When Drishyam released in 2015, two years after the original Malayalam thriller of the same name starring Mohanlal, it became an instant hit not only because of its engaging premise and intriguing twists and turns, but also because a large majority of the Hindi film-watching audience hadn’t been as exposed to so-called regional cinema. Seven years ago, ‘OTT’ wasn’t a part of our vocabulary and we weren’t as proficient in ‘reading’ films along with ‘watching’ them. .
Ajay Devgn’s Drishyam, directed by Nishikant Kamat, was a faithful copy of Jeethu Joseph’s Malayalam original, and most of us liked the Hindi adaptation so much that we went back to the Malayalam film once it became available on streaming. When Drishyam 2: The Resumption, once again starring Mohanlal as the protagonist, released directly on streaming in 2021, the Drishyam franchise in all languages — Malayalam and Hindi apart, it’s been remade in Kannada, Tamil and even Sinhala and Chinese — had become so strong, that most tuned in on Day One of release.
The thriller aspect apart, the Drishyam films work because of the hero in the middle who may seem to be an underdog, but is anything but. In fact, like the first film, Vijay turns his on-the-surface weakness into an intangible strength, always managing to stay a few steps ahead of the cops and keeping the viewer on tenterhooks. At the end of the day, Vijay resonates with the audience because he’s just a middle-class man pulling out all the stops to protect his family at any cost. The films make us root for him, believing that even though the murder that was committed was not right, it’s context and circumstances warranted the act.

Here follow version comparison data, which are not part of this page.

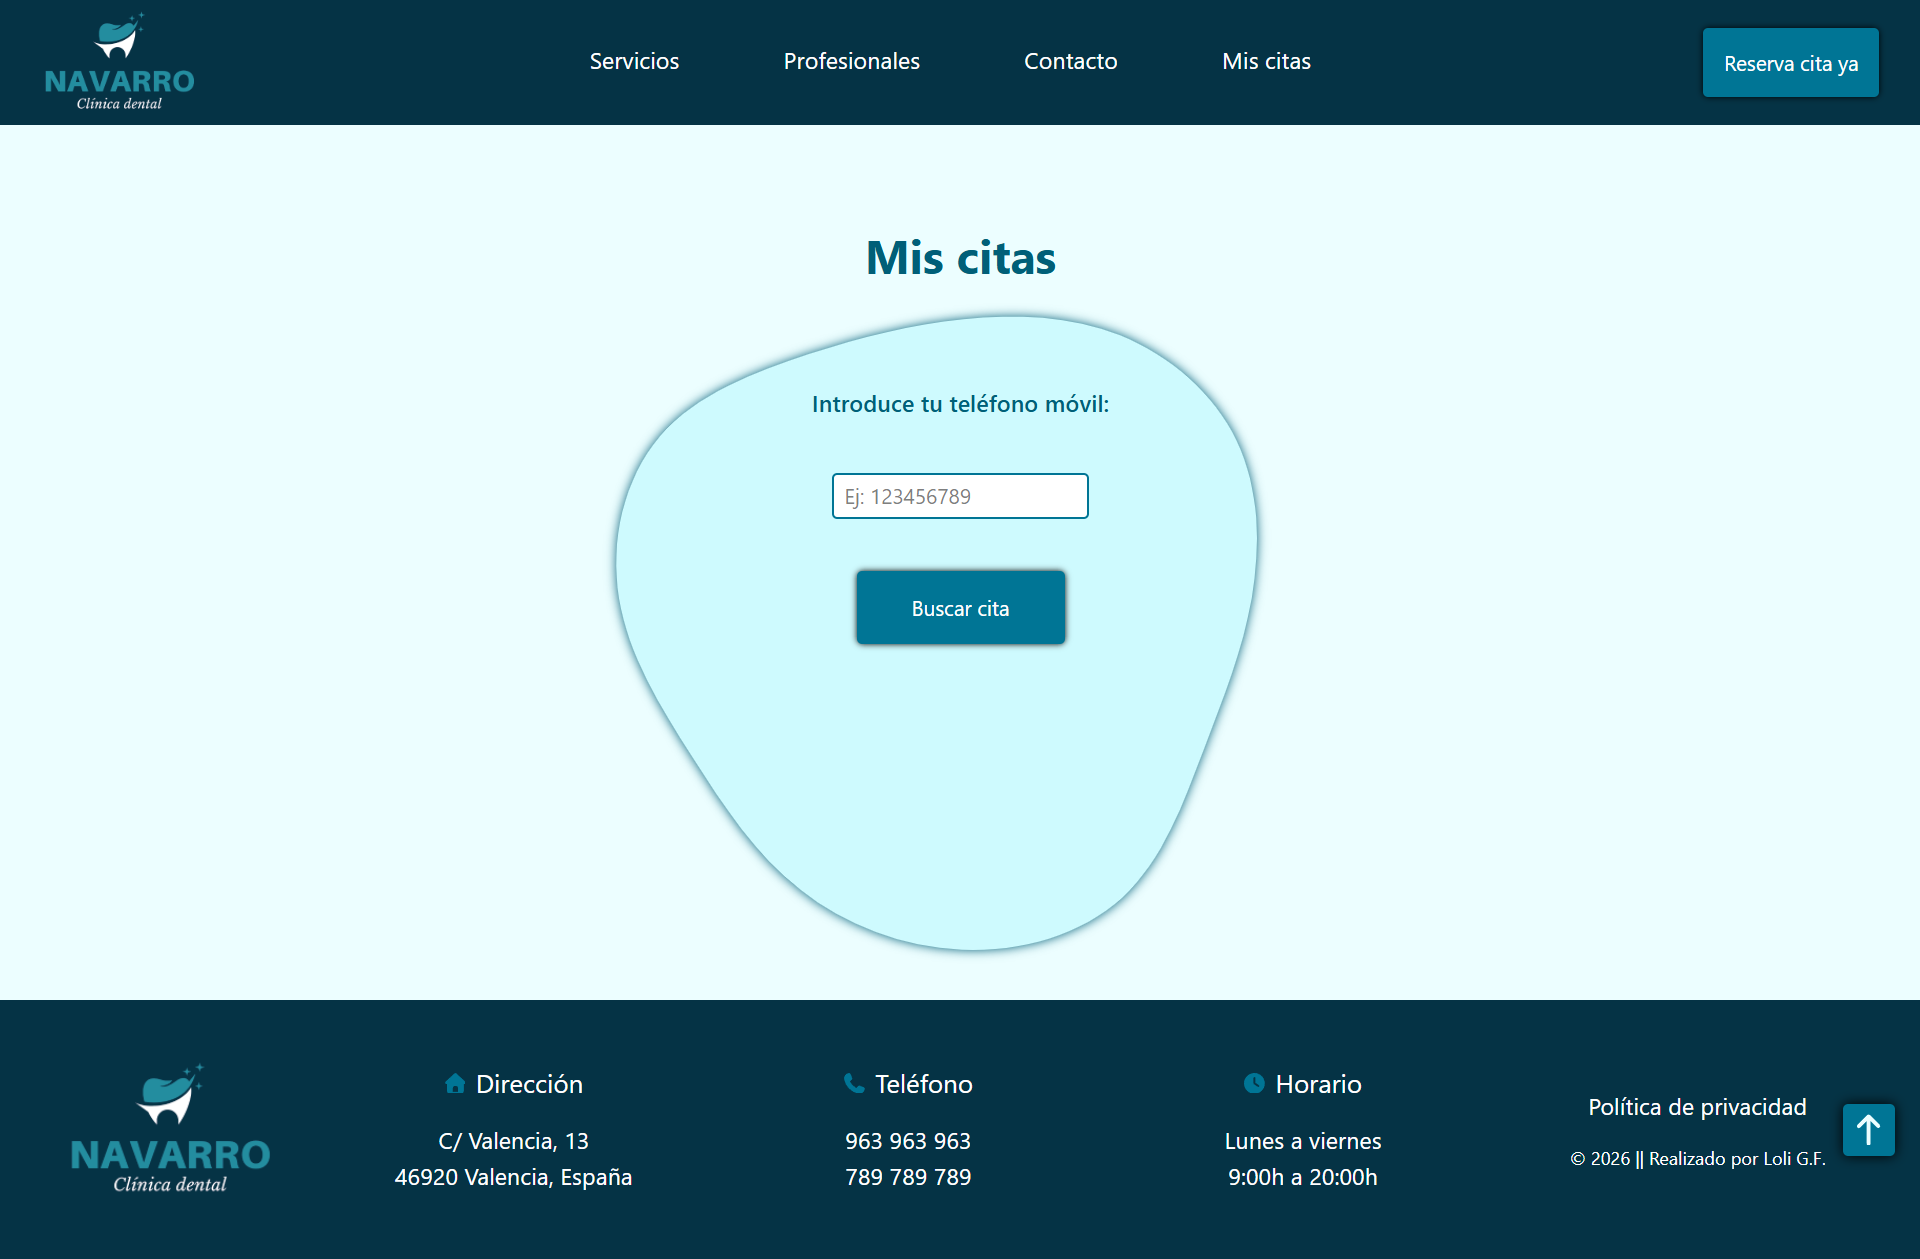
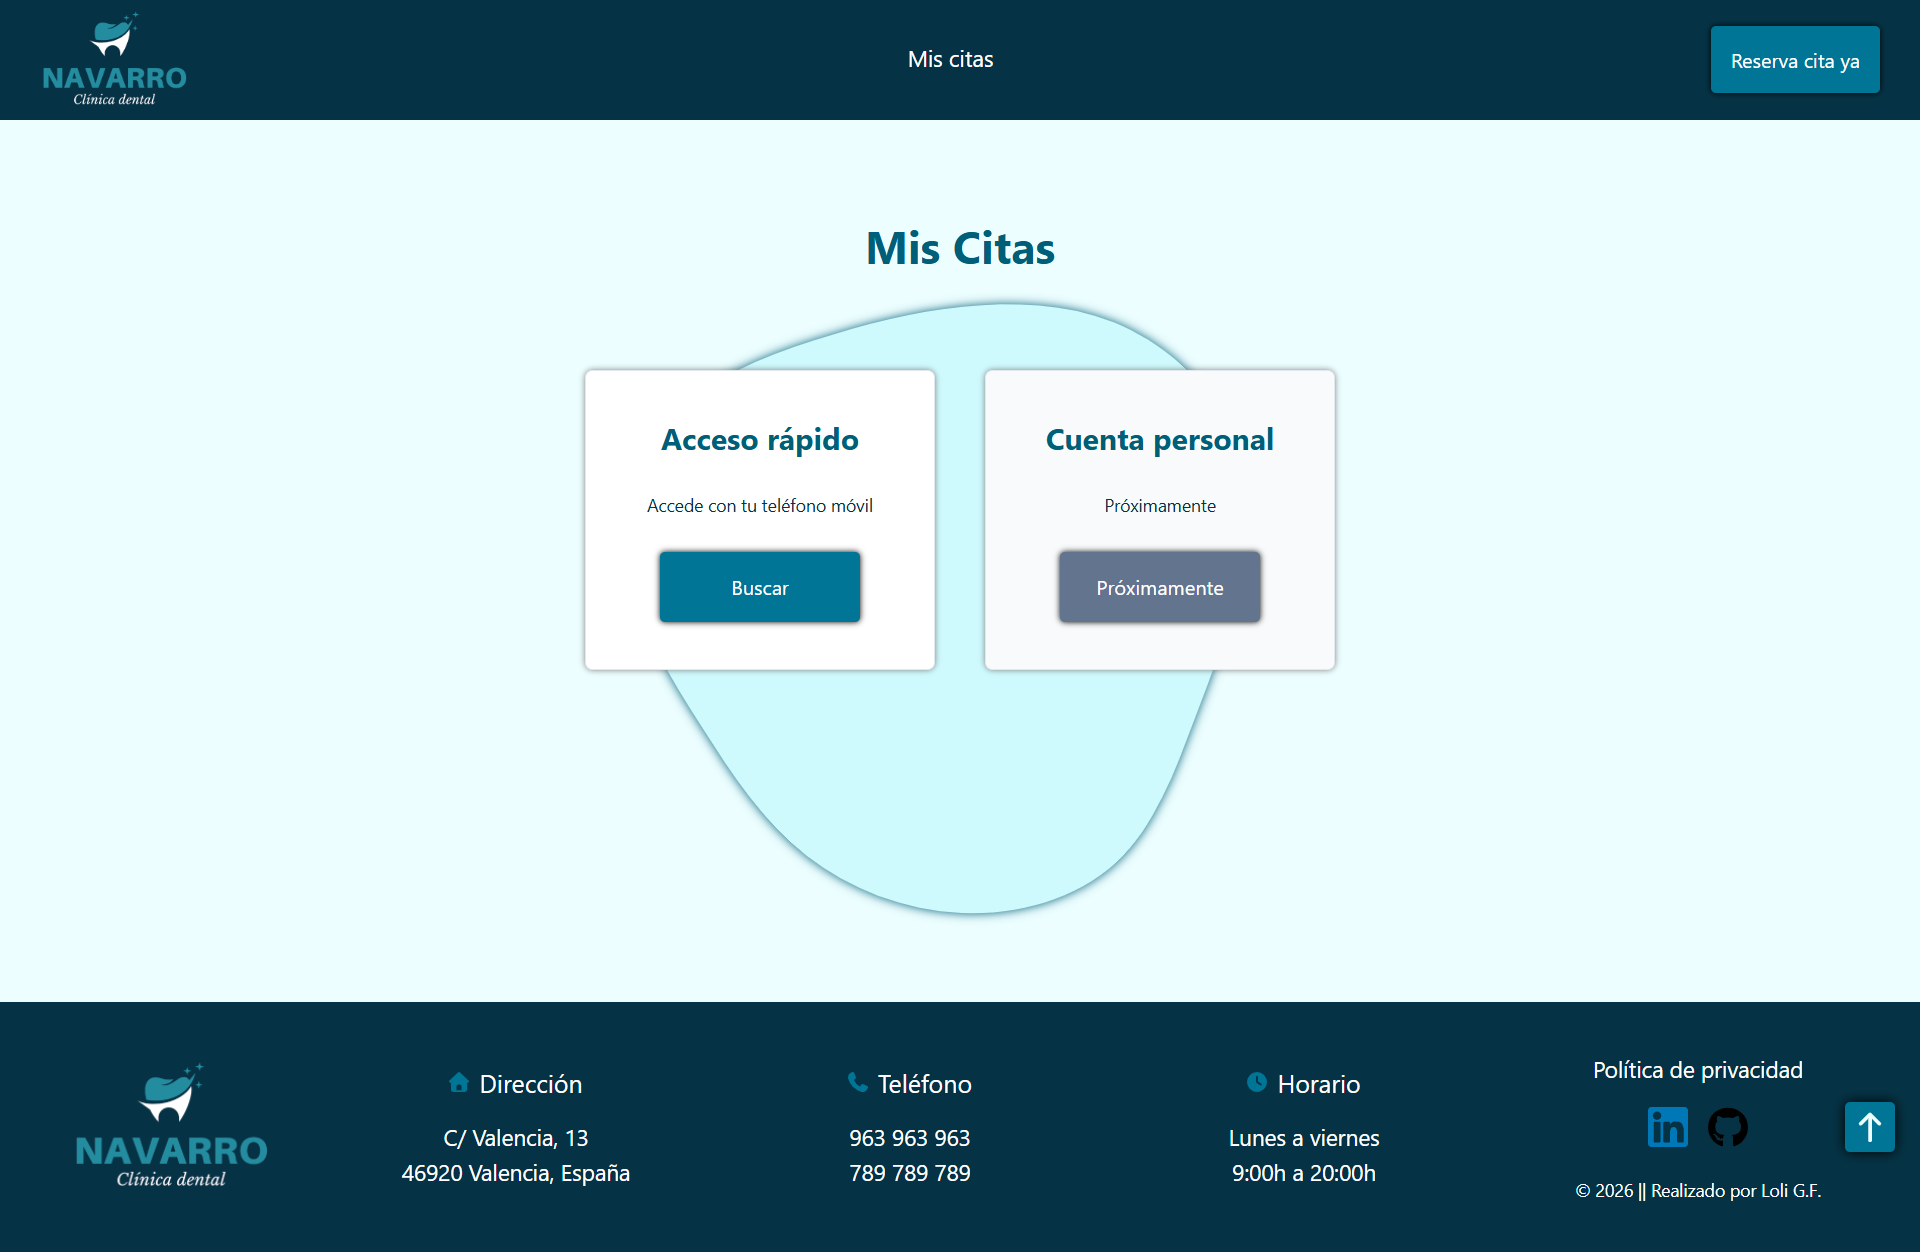
⬆ update: actualización imágenes de Mis Citas en README
Se actualizan las imágenes de ejemplo:
- Mis Citas
- Acceso rápido (demo con teléfono registrado anteriormente en el formulario)
- Ver cita
- Modificar cita
- Eliminar cita

diff --git a/README.md b/README.md
@@ -57,11 +57,13 @@ Sistema de gestión de citas que permite a los usuarios:
 
 ![Página Mis Citas](mis-citas.png)
 
-![Ver cita reservada](mostrar-cita-reservada.png)
+![Acceso rápido](mis-citas-acceso-rapido.png)
 
-![Modificar cita](editar-cita.png)
+![Ver cita reservada](mis-citas-acceso-rapido-ver-cita.png)
 
-![Eliminar cita](eliminar-cita.png)
+![Modificar cita](mis-citas-acceso-rapido-modificar-cita.png)
+
+![Eliminar cita](mis-citas-acceso-rapido-eliminar-cita.png)
 
 ## Bibliografía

Drishyam 2, released in Hindi on Friday, rides on that popularity wave. It’s been a much-awaited sequel, with many of us not remembering what happened in our lives yesterday, but being able to rattle off what Vijay Salgaokar (Devgn) and his family were up to on October 2, 2014. But even as interest around Drishyam 2 remains high, and that will definitely translate into decent footfalls over the weekend, it also can’t be denied that many in the audience would have watched the original when they walk in.
And Drishyam 2 is a carbon copy of well, Drishyam 2. Which, to be honest, is a very tricky tightrope to walk on for any adaptation/ remake, but most of all for a thriller. You know when the game is about to change, you spy the big twist a mile away, revisiting the film in just a different language. For those who haven’t watched the original though, Drishyam 2 does live up to the edge-of-the-seat template that tantalised us so much in the first film.
Drishyam 2 — with debutant Abhishek Pathak slipping into the directors’ chair after the demise of Nishikant Kamat two years ago — follows the beats of the first film. The opening is a tad slow, but that’s deliberately done to build the pressure cooker-like tension, that ultimately sees Vijay, his wife Nandini (Shriya Saran) and their daughter Anju (Ishita Dutta) being put under the scanner. The cops are sniffing at Vijay’s toes, still looking for that elusive body that he buried seven years ago, and things speed up when a new top cop (played by Akshaye Khanna) arrives, as does Tabu’s Meera, a mother and a law enforcer who is equal parts vengeful and grieving.
#drishyam 2 box office collection, #22 box office collection day, #box office collection day 1, #box office collection drishyam 2, #drishyam 2 review
How much Collection of Drishyam 2?
Is Drishyam 2 a hit Or Flop?
Is drishya 2 Kannada hit or flop?
Is Drishyam a hit movie?